In the upper portion of the joint, the sacrum and the ilium are not in contact but rather connected with powerful posterior, inter-osseous, and anterior ligaments. The anterior and the lower half of the joint is a typical synovial joint with hyaline cartilage on the joint surfaces. The SI joint is an axial joint with an approximate surface of 17.5 square cm. The joint surface is smooth in juveniles and becomes irregular over time. Motion (primarily rotation) decreases with aging, and increased motion is associated with pregnancy.
The sacroiliac (SI) joint is stabilized by a network of ligaments and muscles, which also limit motion in all planes of movement. The normal SI joint has a small amount of normal motion of approximately 2-4 mm of movement in any direction. The sacroiliac ligaments in women are less stiff than men’s, allowing the mobility necessary for childbirth.
Video - SI Joint Anatomy, Biomechanics & Prevalence
Sacroiliac (SI) Joint Pathology

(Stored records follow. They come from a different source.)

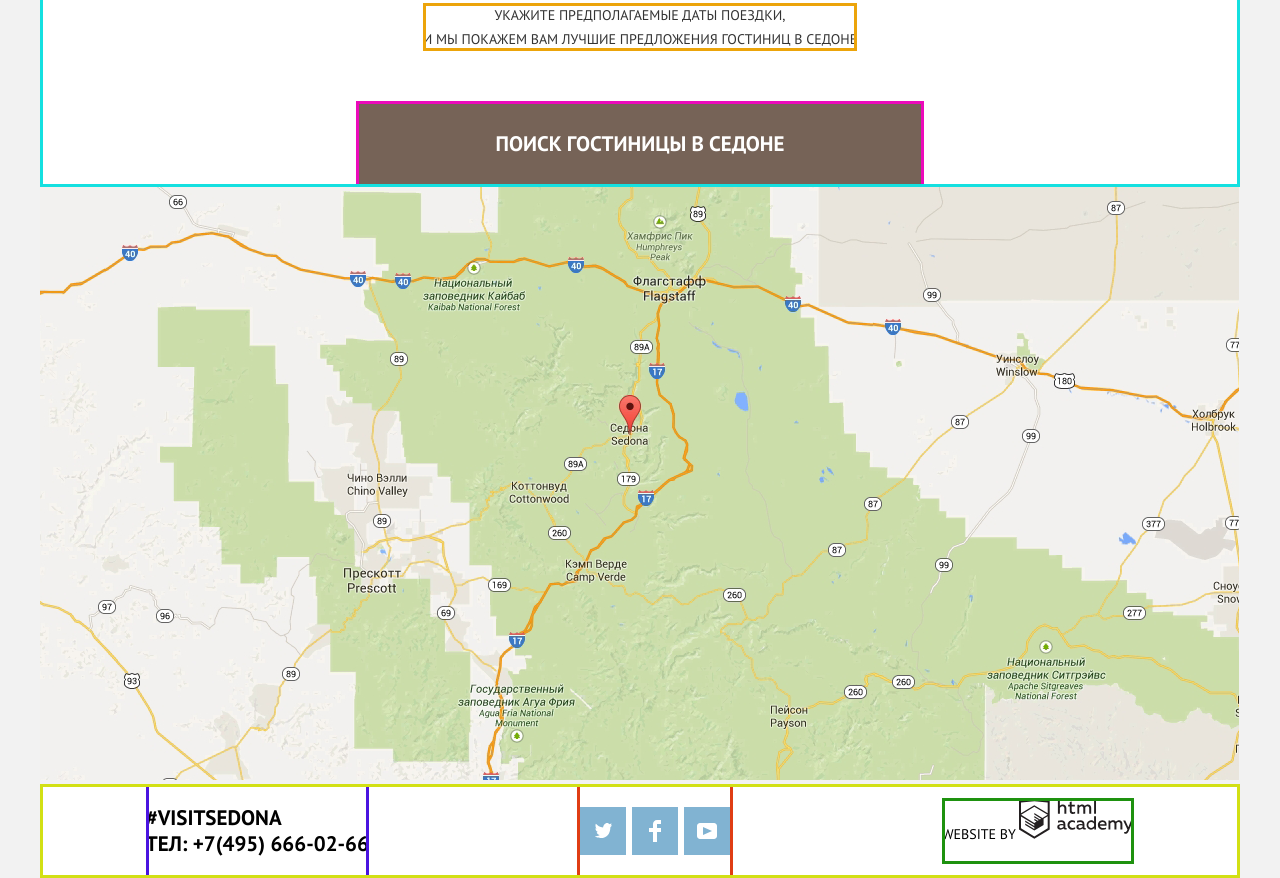
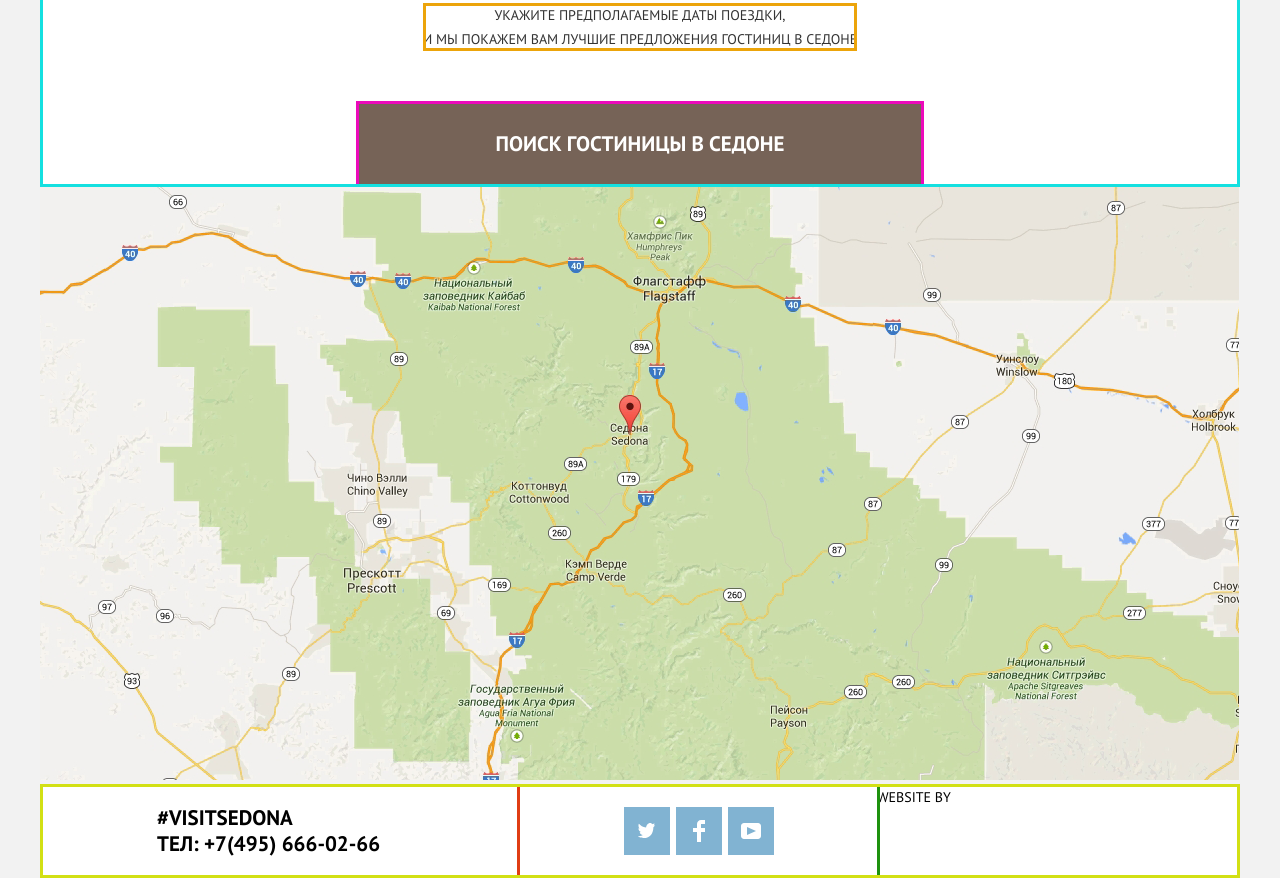
Before and after one commit to Ktoita/1350499-sedona-28, a plain HTML site: page index.html in a window 1280 px wide. Shown: the part 1943-2821 px from the top of the page. Drawn offline with Linux system fonts and the light colour scheme.

Commit message:
Начинаем строить сетку

```diff
--- a/css/style.css
+++ b/css/style.css
@@ -396,15 +396,18 @@ img {
     background-color: var(--basic-white);
     display: flex;
     flex-basis: auto;
-    justify-content: space-around;
+    justify-content: center;
     outline: 3px solid rgb(210, 224, 20);
     outline-offset: -3px;
 }
 
 .page-footer__contacts {
+    display: block;
+    width: 400px;
     font-size: 21px;
     line-height: 26px;
     font-weight: 700;
+    padding-left: 117px;
     outline: 3px solid rgb(74, 20, 224);
     outline-offset: -3px;
 }
@@ -418,7 +421,8 @@ img {
     padding: 0;
     margin: 0;
     display: flex;
-    flex-basis: auto;
+    flex-basis: 400px;
+    justify-content: center;
     align-items: center;
     margin: 0 -3px;
     outline: 3px solid rgb(224, 61, 20);
@@ -455,6 +459,10 @@ img {
 }
 
 .page-footer__copyright {
+    display: block;
+    width: 400px;
+    margin: 0 auto;
+    padding: 0;
     font-size: 14px;
     line-height: 26px;
     outline: 3px solid rgb(30, 146, 15);
--- a/index.html
+++ b/index.html
@@ -182,9 +182,7 @@
             </ul>
 
             <p class="page-footer__copyright">Website by
-                <a class="copyright-link" href="https://htmlacademy.ru/intensive/htmlcss">
-                    <img src="img/logo-htmlacademy.svg" width="115" height="41" alt="Логотип HTML Academy">
-                </a>
+                <a class="copyright-link" href="https://htmlacademy.ru/intensive/htmlcss"></a>
             </p>
         </footer>
     </div>
```
Also changed, not shown: hotels.html (+1 -3 lines).
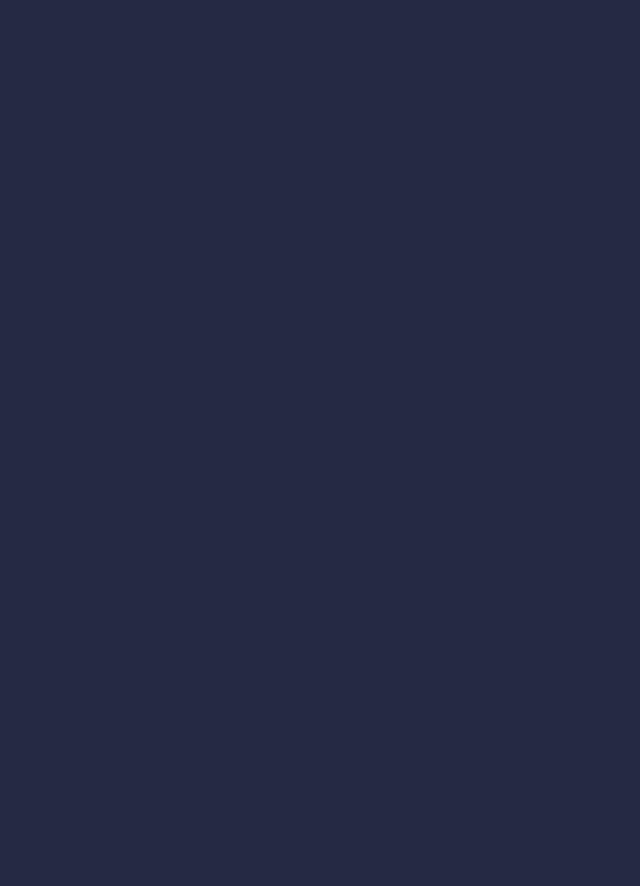
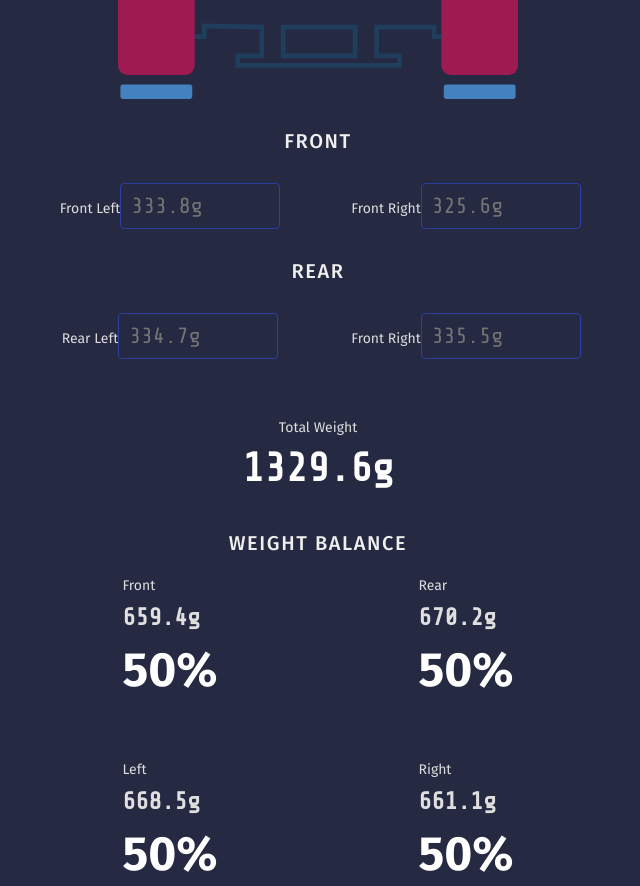
Before and after one commit to ihsanashi/react-rc-scales, a React (Create React App) app: page / in a window 1280 px wide. Shown: the part 620-1506 px from the top of the page, without its empty margins (322-962 px from the left). Before the commit the page ends 800 px from the top, so only its background shows below. Built offline with nearby package versions, Linux system fonts and the light colour scheme.

Commit message:
add UI for rc car

```diff
--- a/src/components/App/App.js
+++ b/src/components/App/App.js
@@ -1,33 +1,115 @@
 import React from 'react';
-import './App.css';
-import {useForm} from 'react-hook-form';
-import {calculateAxleLoad} from '../services/calcService';
+import styles from './App.module.css';
+import { useForm } from 'react-hook-form';
+import { calculateAxleLoad } from '../services/calcService';
 
 export default function App() {
-
-  const { register, handleSubmit, formState: { errors }} = useForm();
+  const {
+    register,
+    handleSubmit,
+    formState: { errors },
+  } = useForm();
 
   const onSubmit = (data) => {
     let result = calculateAxleLoad(data);
     console.log('result', result);
-  }
+  };
 
   return (
-    <div className="body">
-      <div className="wrapper"></div>
-      <h1>RC Scales</h1>
+    <main className={styles.main}>
+      <section className={styles.car__image}>
+        <img src='./rc-car.svg' alt='RC car' />
+      </section>
+      <section>
         <form onSubmit={handleSubmit(onSubmit)}>
-        <input placeholder='Front Left' {...register("frontLeft", { required: true })}/>
+          <h2 className={styles.section__title}>Front</h2>
+          <div className={styles.grid__container}>
+            <div className={styles.input__container}>
+              <label className={styles.label}>Front left</label>
+              <input
+                className={styles.input__value}
+                placeholder='333.8g'
+                {...register('frontLeft', { required: true })}
+              />
               {errors.frontLeft && 'Front Left value is required!'}
-        <input placeholder='Front Right' {...register("frontRight", { required: true })}/>
+            </div>
+            <div className={styles.input__container}>
+              <label className={styles.label}>Front right</label>
+              <input
+                className={styles.input__value}
+                placeholder='325.6g'
+                {...register('frontRight', { required: true })}
+              />
               {errors.frontRight && 'Front Right value is required!'}
-        <input placeholder='Rear Left' {...register("rearLeft", { required: true })}/>
+            </div>
+          </div>
+          <h2 className={styles.section__title}>Rear</h2>
+          <div className={styles.grid__container}>
+            <div className={styles.input__container}>
+              <label className={styles.label}>Rear left</label>
+              <input
+                className={styles.input__value}
+                placeholder='334.7g'
+                {...register('rearLeft', { required: true })}
+              />
               {errors.rearLeft && 'Rear Left value is required!'}
-        <input placeholder='Rear Right' {...register("rearRight", { required: true })}/>
+            </div>
+            <div className={styles.input__container}>
+              <label className={styles.label}>Front right</label>
+              <input
+                className={styles.input__value}
+                placeholder='335.5g'
+                {...register('rearRight', { required: true })}
+              />
               {errors.rearRight && 'Rear Right value is required!'}
-
-        <input type="submit"/>
+            </div>
+          </div>
         </form>
+      </section>
+      <section className={styles.total__weight}>
+        <h5>total weight</h5>
+        <h2>1329.6g</h2>
+      </section>
+      <section className={styles.weight__balance}>
+        <h2 className={styles.section__title}>weight balance</h2>
+        <div className={styles.grid__container}>
+          <div className={styles.input__container}>
+            <label className={styles.label}>Front</label>
+            <h4 className={styles.weight__balance__value}>659.4g</h4>
+            <h2 className={styles.weight__balance__percentage}>50%</h2>
           </div>
-  )
+          <div className={styles.input__container}>
+            <label className={styles.label}>rear</label>
+            <h4 className={styles.weight__balance__value}>670.2g</h4>
+            <h2 className={styles.weight__balance__percentage}>50%</h2>
+          </div>
+          <div className={styles.input__container}>
+            <label className={styles.label}>left</label>
+            <h4 className={styles.weight__balance__value}>668.5g</h4>
+            <h2 className={styles.weight__balance__percentage}>50%</h2>
+          </div>
+          <div className={styles.input__container}>
+            <label className={styles.label}>right</label>
+            <h4 className={styles.weight__balance__value}>661.1g</h4>
+            <h2 className={styles.weight__balance__percentage}>50%</h2>
+          </div>
+        </div>
+      </section>
+      <section className={styles.diagonal__balance}>
+        <h2 className={styles.section__title}>diagonal balance</h2>
+        <div className={styles.grid__container}>
+          <div className={styles.input__container}>
+            <label className={styles.label}>FL + RR</label>
+            <h4 className={styles.weight__balance__value}>660.3g</h4>
+            <h2 className={styles.weight__balance__percentage}>50%</h2>
+          </div>
+          <div className={styles.input__container}>
+            <label className={styles.label}>FR + RL</label>
+            <h4 className={styles.weight__balance__value}>669.3g</h4>
+            <h2 className={styles.weight__balance__percentage}>50%</h2>
+          </div>
+        </div>
+      </section>
+    </main>
+  );
 }
--- /dev/null
+++ b/src/components/App/App.module.css
@@ -0,0 +1,86 @@
+main {
+  padding: 3rem 0.875rem;
+  display: flex;
+  flex-direction: column;
+}
+
+main > section {
+  margin-bottom: 1.875rem;
+}
+
+.input__value,
+.total__weight h2,
+.weight__balance__value {
+  font-family: 'Share Tech Mono', monospace;
+}
+
+.car__image img {
+  display: block;
+  width: 70%;
+  margin: 0 auto;
+}
+
+.section__title {
+  font-size: 1.25rem;
+  font-weight: 500;
+  text-transform: uppercase;
+  text-align: center;
+  letter-spacing: 0.1rem;
+  color: #efefef;
+}
+
+.grid__container {
+  display: grid;
+  grid-template-columns: repeat(2, 1fr);
+  gap: 1.25rem;
+  justify-items: center;
+}
+
+.input__container {
+  margin: 1.25rem 0;
+}
+
+.input__value {
+  margin: 0.625rem 0;
+  color: white;
+  border: 1px solid #2c3ea1;
+  max-width: 160px;
+  font-size: 1.375rem;
+  border-radius: 4px;
+  padding: 0.625rem;
+}
+
+.input__value:focus {
+  border-color: #4862f7;
+}
+
+.label,
+.total__weight h5 {
+  font-size: 0.875rem;
+  font-weight: 400;
+  color: #dedede;
+  text-transform: capitalize;
+}
+
+.total__weight {
+  text-align: center;
+}
+
+.total__weight h2 {
+  font-size: 2.5rem;
+  color: #fefefe;
+  margin: 0.625rem 0;
+}
+
+.weight__balance__value {
+  font-size: 1.5rem;
+  color: #dfdfdf;
+  margin: 0.625rem 0;
+}
+
+.weight__balance__percentage {
+  font-size: 3rem;
+  color: white;
+}
+
+/* OLD BELOW */
```
Lines whose indentation alone changed are shown as unchanged.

Mechanical strain and injury to the SI joint are produced by either a combination of vertical compression and rapid rotation (i.e. carrying a heavy object and twisting), or by falls on the backside. Injuries of this type can produce ligamentous laxity and allow painful abnormal motion. Instability can also arise from lumbar spine surgery in which a large portion of the ilio-lumbar ligament is injured.
SI joint pain can also be caused by leg length discrepancy, gait abnormalities, prolonged, vigorous exercise, trauma, traumatic birth, and long scoliosis fusions to the sacrum. Painful sacroiliac joint arthritis can also arise from autoimmune disorders, such as ankylosing spondylitis, juvenile rheumatoid arthritis, Reiter’s Syndrome, psoriatic arthritis, and infections including staphylococcus, gonorrhea and TB.
1. Vleeming, A, M D Schuenke, A T Masi, J E Carreiro, L Danneels, and F H Willard. 2012. “The Sacroiliac Joint: An Overview of Its Anatomy, Function and Potential Clinical Implications.” Journal of Anatomy 221 (6): 537–67.
2. Forst, Stacy L, Michael T Wheeler, Joseph D Fortin, and Joel A Vilensky. 2006. “The Sacroiliac Joint: Anatomy, Physiology and Clinical Significance.” Pain Physician 9 (1): 61–67.
3. Egund, N, T H Olsson, H Schmid, and G Selvik. 1978. “Movements in the Sacroiliac Joints Demonstrated with Roentgen Stereophotogrammetry.” Acta Radiologica: Diagnosis 19 (5): 833–46.
4. Egund, Niels, and Anne Grethe Jurik. 2014. “Anatomy and Histology of the Sacroiliac Joints.” Seminars in Musculoskeletal Radiology 18 (3): 332–40.